*** Opening of Input material ***

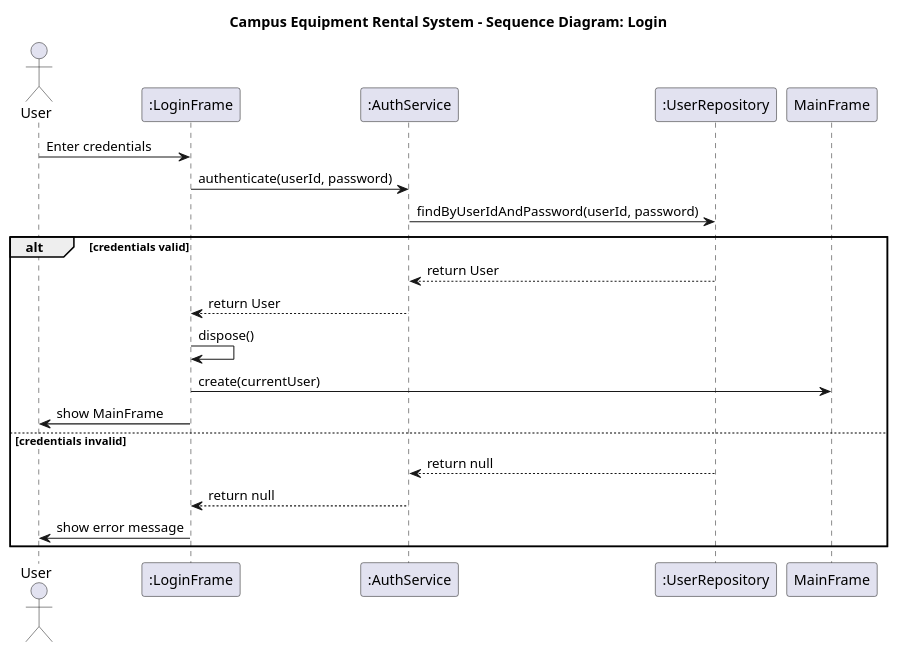
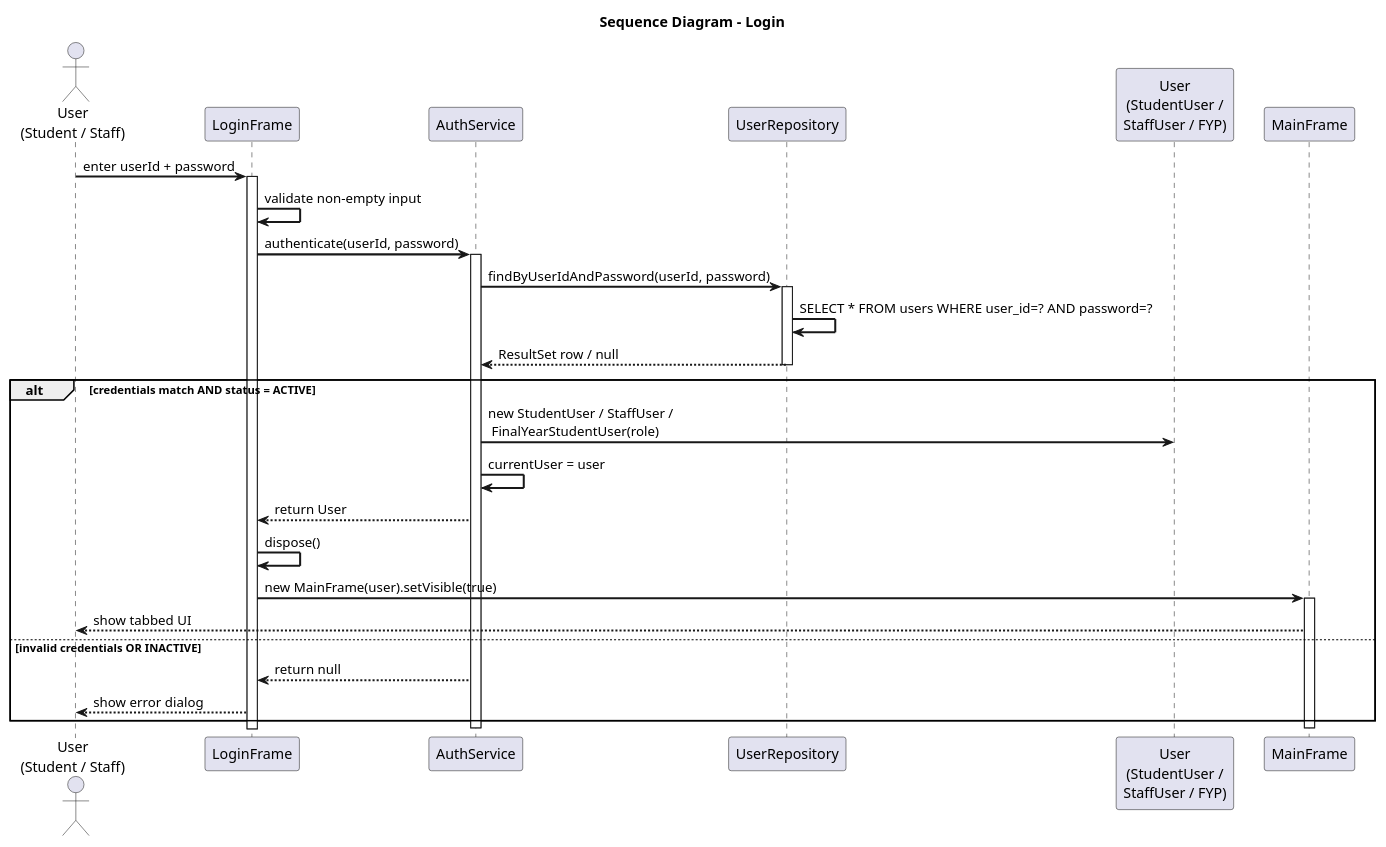
Before and after one commit to rain-0921/EquipmentRental_project: the diagram in docs/seq_login.puml, drawn with PlantUML. The commit also changed 9 other files, not shown here.

```diff
--- a/docs/seq_login.puml
+++ b/docs/seq_login.puml
@@ -1,25 +1,43 @@
-@startuml
+@startuml seq_login
 
-title Campus Equipment Rental System - Sequence Diagram: Login
+title Sequence Diagram - Login
 
-actor User
-participant ":LoginFrame" as LoginUI
-participant ":AuthService" as AuthSvc
-participant ":UserRepository" as UserRepo
+skinparam sequenceArrowThickness 2
+skinparam BoxPadding 10
+skinparam ParticipantPadding 10
 
-User -> LoginUI: Enter credentials
-LoginUI -> AuthSvc: authenticate(userId, password)
-AuthSvc -> UserRepo: findByUserIdAndPassword(userId, password)
-alt credentials valid
-  UserRepo --> AuthSvc: return User
-  AuthSvc --> LoginUI: return User
-  LoginUI -> LoginUI: dispose()
-  LoginUI -> MainFrame: create(currentUser)
-  LoginUI -> User: show MainFrame
-else credentials invalid
-  UserRepo --> AuthSvc: return null
-  AuthSvc --> LoginUI: return null
-  LoginUI -> User: show error message
+actor "User\n(Student / Staff)" as U
+participant "LoginFrame" as LF
+participant "AuthService" as AS
+participant "UserRepository" as UR
+participant "User\n(StudentUser /\nStaffUser / FYP)" as USR
+participant "MainFrame" as MF
+
+U -> LF : enter userId + password
+activate LF
+LF -> LF : validate non-empty input
+LF -> AS : authenticate(userId, password)
+activate AS
+AS -> UR : findByUserIdAndPassword(userId, password)
+activate UR
+UR -> UR : SELECT * FROM users WHERE user_id=? AND password=?
+UR --> AS : ResultSet row / null
+deactivate UR
+
+alt credentials match AND status = ACTIVE
+  AS -> USR : new StudentUser / StaffUser /\n FinalYearStudentUser(role)
+  AS -> AS : currentUser = user
+  AS --> LF : return User
+  LF -> LF : dispose()
+  LF -> MF : new MainFrame(user).setVisible(true)
+  activate MF
+  MF --> U : show tabbed UI
+else invalid credentials OR INACTIVE
+  AS --> LF : return null
+  LF --> U : show error dialog
 end
 
+deactivate AS
+deactivate MF
+
 @enduml
```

*** Close of Input material ***

_Exercise requirements_. Look for the string "invalid" in the records, and copy every line where it is found.

_Response to the exercise_.
-else credentials invalid
+else invalid credentials OR INACTIVE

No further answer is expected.